> **To do**
Nothing but the text of the records belongs in your answer: repeat all of it exactly and leave out the images.

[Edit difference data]
....

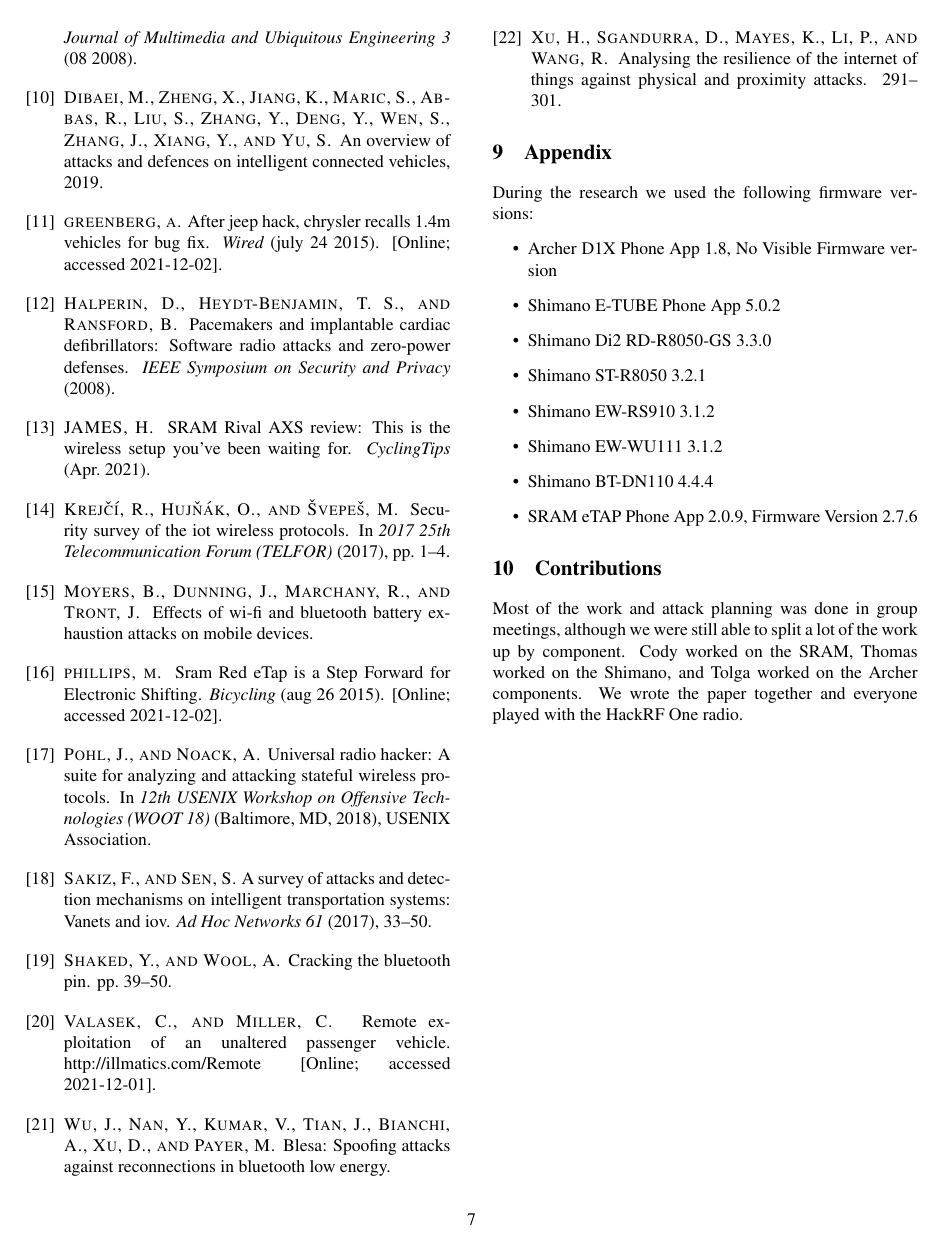
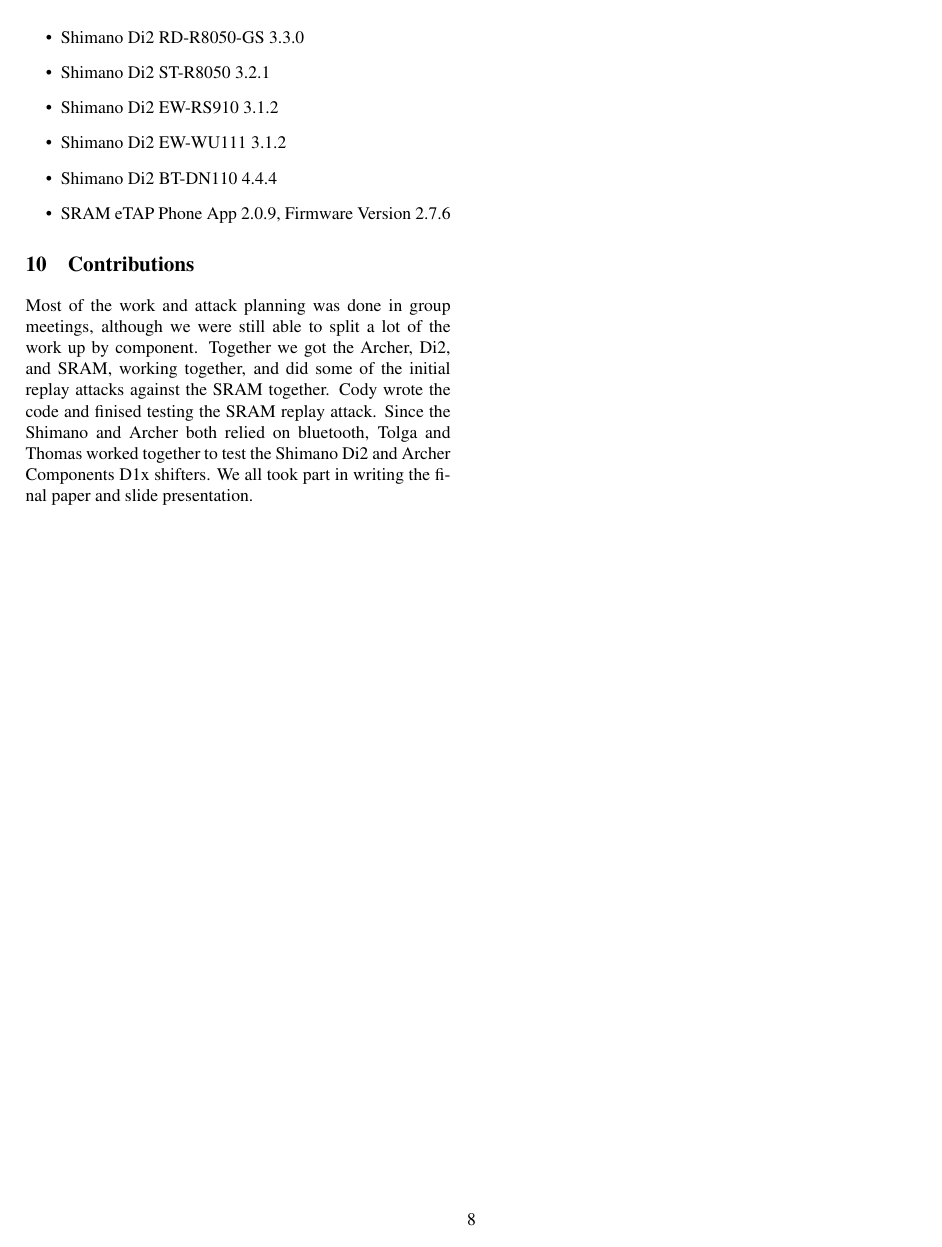
Before and after one commit to thansen0/SRAM_Paper, a LaTeX paper (usenix2019.tex): page 7 of 7 before the commit and page 8 of 8 after it. Compiled offline with pdfLaTeX; a LaTeX package or settings file that is missing is left out.

Commit message:
added more content surrounding the shimano and Archer behaviour surrounding bluetooth based attacks

```diff
--- a/usenix2019.tex
+++ b/usenix2019.tex
@@ -283,15 +292,15 @@
   \item Archer D1X Phone App 1.8, No Visible Firmware version
   \item Shimano E-TUBE Phone App 5.0.2
   \item Shimano Di2 RD-R8050-GS 3.3.0
-  \item Shimano ST-R8050 3.2.1
-  \item Shimano EW-RS910 3.1.2
-  \item Shimano EW-WU111 3.1.2
-  \item Shimano BT-DN110 4.4.4
+  \item Shimano Di2 ST-R8050 3.2.1
+  \item Shimano Di2 EW-RS910 3.1.2
+  \item Shimano Di2 EW-WU111 3.1.2
+  \item Shimano Di2 BT-DN110 4.4.4
   \item SRAM eTAP Phone App 2.0.9, Firmware Version 2.7.6
 \end{itemize}
 \section{Contributions}
 
-Most of the work and attack planning was done in group meetings, although we were still able to split a lot of the work up by component. Cody worked on the SRAM, Thomas worked on the Shimano, and Tolga worked on the Archer components. We wrote the paper together and everyone played with the HackRF One radio.
+Most of the work and attack planning was done in group meetings, although we were still able to split a lot of the work up by component. Together we got the Archer, Di2, and SRAM, working together, and did some of the initial replay attacks against the SRAM together. Cody wrote the code and finised testing the SRAM replay attack. Since the Shimano and Archer both relied on bluetooth, Tolga and Thomas worked together to test the Shimano Di2 and Archer Components D1x shifters. We all took part in writing the final paper and slide presentation.
 
 % \theendnotes
 
```
Also changed, not shown: usenix2019.pdf, usenix2019.tex (53 more changed lines).
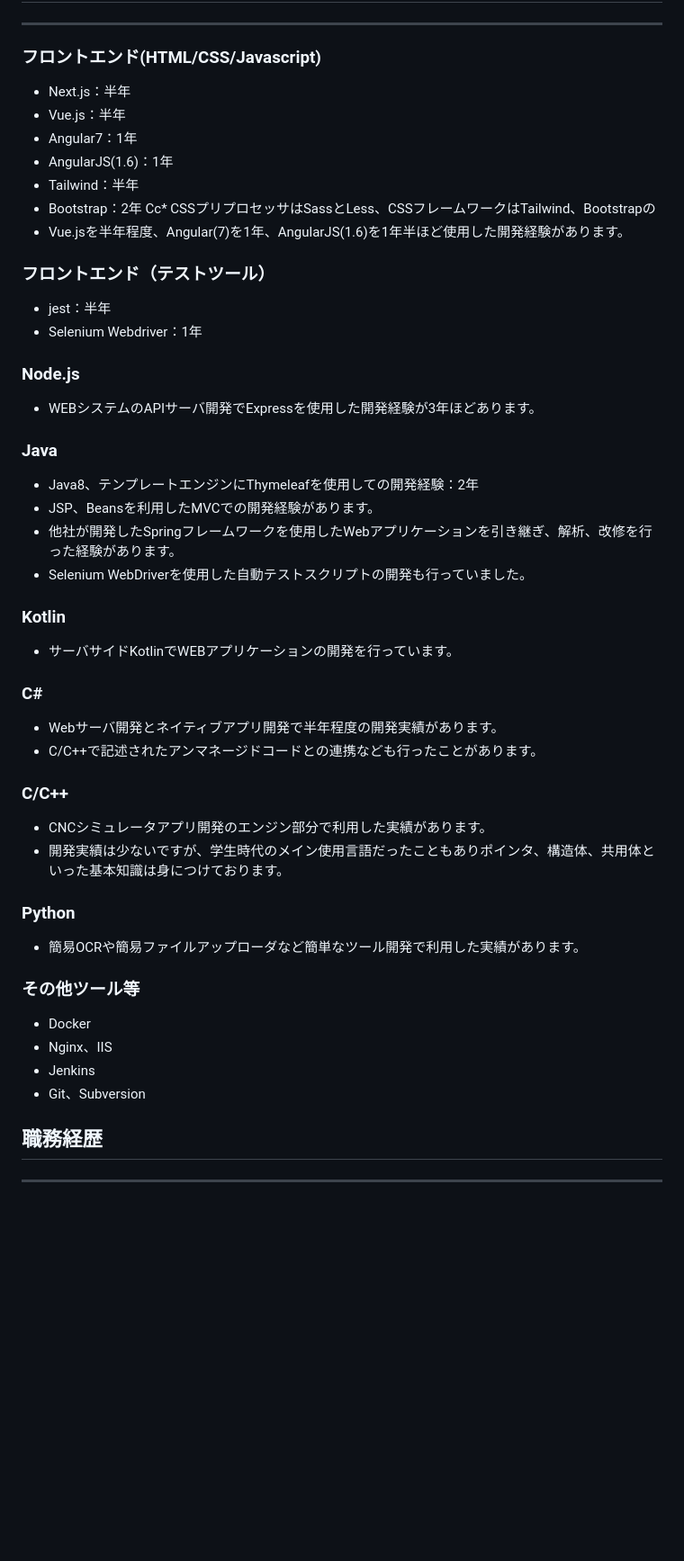
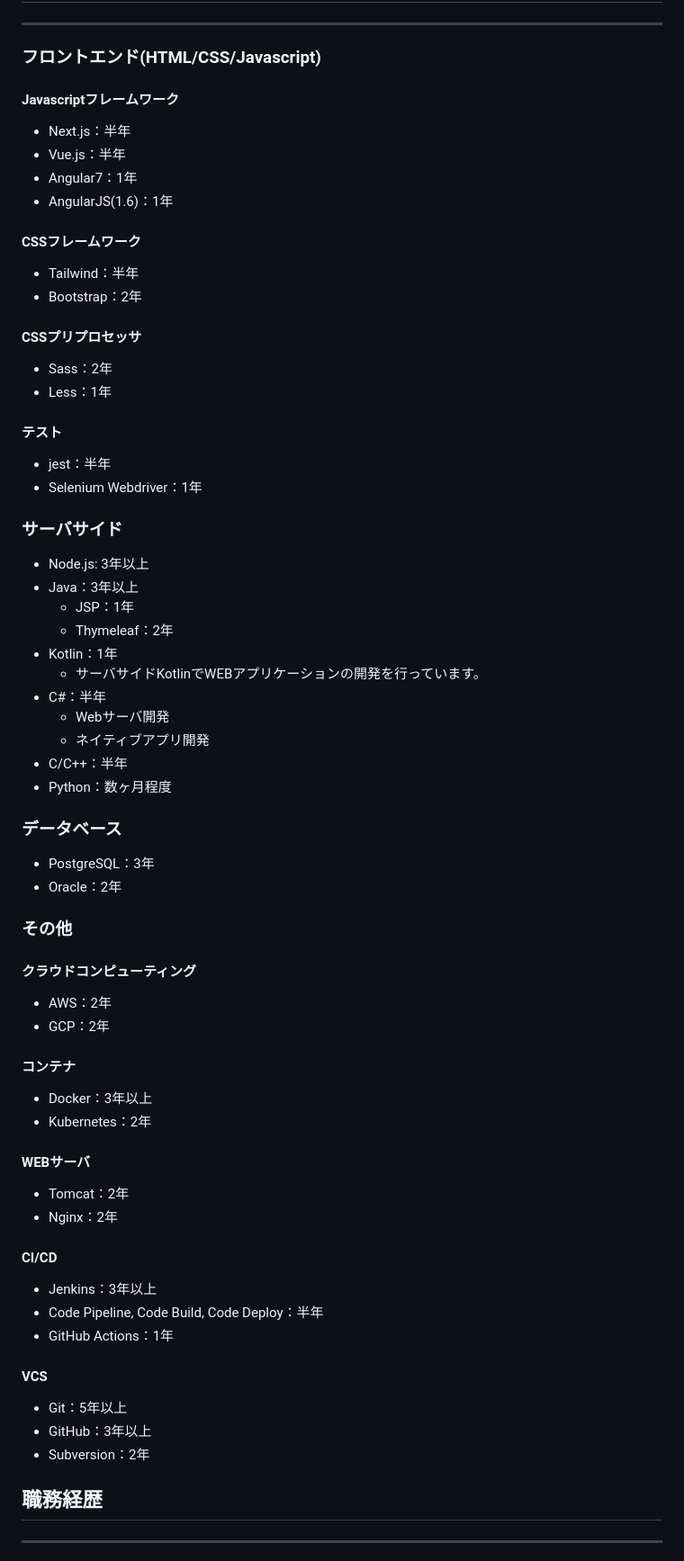
Before and after one commit to alice7mm/alice7mm.github.io, a Markdown page: resume.md, the part around the change printed below. Shown: that part at 90% size. Drawn GitHub-style; blank space fills up the shorter version.

```diff
--- a/resume.md
+++ b/resume.md
@@ -23,39 +23,53 @@
 ## スキル
 ---
 ### フロントエンド(HTML/CSS/Javascript)
+#### Javascriptフレームワーク
 * Next.js：半年
 * Vue.js：半年
 * Angular7：1年
 * AngularJS(1.6)：1年
+#### CSSフレームワーク
 * Tailwind：半年
 * Bootstrap：2年
-Cc* CSSプリプロセッサはSassとLess、CSSフレームワークはTailwind、Bootstrapの
-* Vue.jsを半年程度、Angular(7)を1年、AngularJS(1.6)を1年半ほど使用した開発経験があります。
-### フロントエンド（テストツール）
+#### CSSプリプロセッサ
+* Sass：2年
+* Less：1年
+#### テスト
 * jest：半年
 * Selenium Webdriver：1年
-### Node.js
-* WEBシステムのAPIサーバ開発でExpressを使用した開発経験が3年ほどあります。
-### Java
-* Java8、テンプレートエンジンにThymeleafを使用しての開発経験：2年
-* JSP、Beansを利用したMVCでの開発経験があります。
-* 他社が開発したSpringフレームワークを使用したWebアプリケーションを引き継ぎ、解析、改修を行った経験があります。
-* Selenium WebDriverを使用した自動テストスクリプトの開発も行っていました。
-### Kotlin
-* サーバサイドKotlinでWEBアプリケーションの開発を行っています。
-### C#
-* Webサーバ開発とネイティブアプリ開発で半年程度の開発実績があります。
-* C/C++で記述されたアンマネージドコードとの連携なども行ったことがあります。
-### C/C++
-* CNCシミュレータアプリ開発のエンジン部分で利用した実績があります。
-* 開発実績は少ないですが、学生時代のメイン使用言語だったこともありポインタ、構造体、共用体といった基本知識は身につけております。
-### Python
-* 簡易OCRや簡易ファイルアップローダなど簡単なツール開発で利用した実績があります。
-### その他ツール等
-* Docker
-* Nginx、IIS
-* Jenkins
-* Git、Subversion
+### サーバサイド
+* Node.js: 3年以上
+* Java：3年以上
+  * JSP：1年
+  * Thymeleaf：2年
+* Kotlin：1年
+  * サーバサイドKotlinでWEBアプリケーションの開発を行っています。
+* C#：半年
+  * Webサーバ開発
+  * ネイティブアプリ開発
+* C/C++：半年
+* Python：数ヶ月程度
+### データベース
+* PostgreSQL：3年
+* Oracle：2年
+### その他
+#### クラウドコンピューティング
+* AWS：2年
+* GCP：2年
+#### コンテナ
+* Docker：3年以上
+* Kubernetes：2年
+#### WEBサーバ
+* Tomcat：2年
+* Nginx：2年
+#### CI/CD
+* Jenkins：3年以上
+* Code Pipeline, Code Build, Code Deploy：半年
+* GitHub Actions：1年
+#### VCS
+* Git：5年以上
+* GitHub：3年以上
+* Subversion：2年
 
 <div style="page-break-before:always"></div>
 
```
Also changed, not shown: other parts of resume.md (+77 -1 lines).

....

> **Solution to the problem**
Before and after one commit to thansen0/SRAM_Paper, a LaTeX paper (usenix2019.tex): page 7 of 7 before the commit and page 8 of 8 after it. Compiled offline with pdfLaTeX; a LaTeX package or settings file that is missing is left out.

Commit message:
added more content surrounding the shimano and Archer behaviour surrounding bluetooth based attacks

```diff
--- a/usenix2019.tex
+++ b/usenix2019.tex
@@ -283,15 +292,15 @@
   \item Archer D1X Phone App 1.8, No Visible Firmware version
   \item Shimano E-TUBE Phone App 5.0.2
   \item Shimano Di2 RD-R8050-GS 3.3.0
-  \item Shimano ST-R8050 3.2.1
-  \item Shimano EW-RS910 3.1.2
-  \item Shimano EW-WU111 3.1.2
-  \item Shimano BT-DN110 4.4.4
+  \item Shimano Di2 ST-R8050 3.2.1
+  \item Shimano Di2 EW-RS910 3.1.2
+  \item Shimano Di2 EW-WU111 3.1.2
+  \item Shimano Di2 BT-DN110 4.4.4
   \item SRAM eTAP Phone App 2.0.9, Firmware Version 2.7.6
 \end{itemize}
 \section{Contributions}
 
-Most of the work and attack planning was done in group meetings, although we were still able to split a lot of the work up by component. Cody worked on the SRAM, Thomas worked on the Shimano, and Tolga worked on the Archer components. We wrote the paper together and everyone played with the HackRF One radio.
+Most of the work and attack planning was done in group meetings, although we were still able to split a lot of the work up by component. Together we got the Archer, Di2, and SRAM, working together, and did some of the initial replay attacks against the SRAM together. Cody wrote the code and finised testing the SRAM replay attack. Since the Shimano and Archer both relied on bluetooth, Tolga and Thomas worked together to test the Shimano Di2 and Archer Components D1x shifters. We all took part in writing the final paper and slide presentation.
 
 % \theendnotes
 
```
Also changed, not shown: usenix2019.pdf, usenix2019.tex (53 more changed lines).
Before and after one commit to alice7mm/alice7mm.github.io, a Markdown page: resume.md, the part around the change printed below. Shown: that part at 90% size. Drawn GitHub-style; blank space fills up the shorter version.

```diff
--- a/resume.md
+++ b/resume.md
@@ -23,39 +23,53 @@
 ## スキル
 ---
 ### フロントエンド(HTML/CSS/Javascript)
+#### Javascriptフレームワーク
 * Next.js：半年
 * Vue.js：半年
 * Angular7：1年
 * AngularJS(1.6)：1年
+#### CSSフレームワーク
 * Tailwind：半年
 * Bootstrap：2年
-Cc* CSSプリプロセッサはSassとLess、CSSフレームワークはTailwind、Bootstrapの
-* Vue.jsを半年程度、Angular(7)を1年、AngularJS(1.6)を1年半ほど使用した開発経験があります。
-### フロントエンド（テストツール）
+#### CSSプリプロセッサ
+* Sass：2年
+* Less：1年
+#### テスト
 * jest：半年
 * Selenium Webdriver：1年
-### Node.js
-* WEBシステムのAPIサーバ開発でExpressを使用した開発経験が3年ほどあります。
-### Java
-* Java8、テンプレートエンジンにThymeleafを使用しての開発経験：2年
-* JSP、Beansを利用したMVCでの開発経験があります。
-* 他社が開発したSpringフレームワークを使用したWebアプリケーションを引き継ぎ、解析、改修を行った経験があります。
-* Selenium WebDriverを使用した自動テストスクリプトの開発も行っていました。
-### Kotlin
-* サーバサイドKotlinでWEBアプリケーションの開発を行っています。
-### C#
-* Webサーバ開発とネイティブアプリ開発で半年程度の開発実績があります。
-* C/C++で記述されたアンマネージドコードとの連携なども行ったことがあります。
-### C/C++
-* CNCシミュレータアプリ開発のエンジン部分で利用した実績があります。
-* 開発実績は少ないですが、学生時代のメイン使用言語だったこともありポインタ、構造体、共用体といった基本知識は身につけております。
-### Python
-* 簡易OCRや簡易ファイルアップローダなど簡単なツール開発で利用した実績があります。
-### その他ツール等
-* Docker
-* Nginx、IIS
-* Jenkins
-* Git、Subversion
+### サーバサイド
+* Node.js: 3年以上
+* Java：3年以上
+  * JSP：1年
+  * Thymeleaf：2年
+* Kotlin：1年
+  * サーバサイドKotlinでWEBアプリケーションの開発を行っています。
+* C#：半年
+  * Webサーバ開発
+  * ネイティブアプリ開発
+* C/C++：半年
+* Python：数ヶ月程度
+### データベース
+* PostgreSQL：3年
+* Oracle：2年
+### その他
+#### クラウドコンピューティング
+* AWS：2年
+* GCP：2年
+#### コンテナ
+* Docker：3年以上
+* Kubernetes：2年
+#### WEBサーバ
+* Tomcat：2年
+* Nginx：2年
+#### CI/CD
+* Jenkins：3年以上
+* Code Pipeline, Code Build, Code Deploy：半年
+* GitHub Actions：1年
+#### VCS
+* Git：5年以上
+* GitHub：3年以上
+* Subversion：2年
 
 <div style="page-break-before:always"></div>
 
```
Also changed, not shown: other parts of resume.md (+77 -1 lines).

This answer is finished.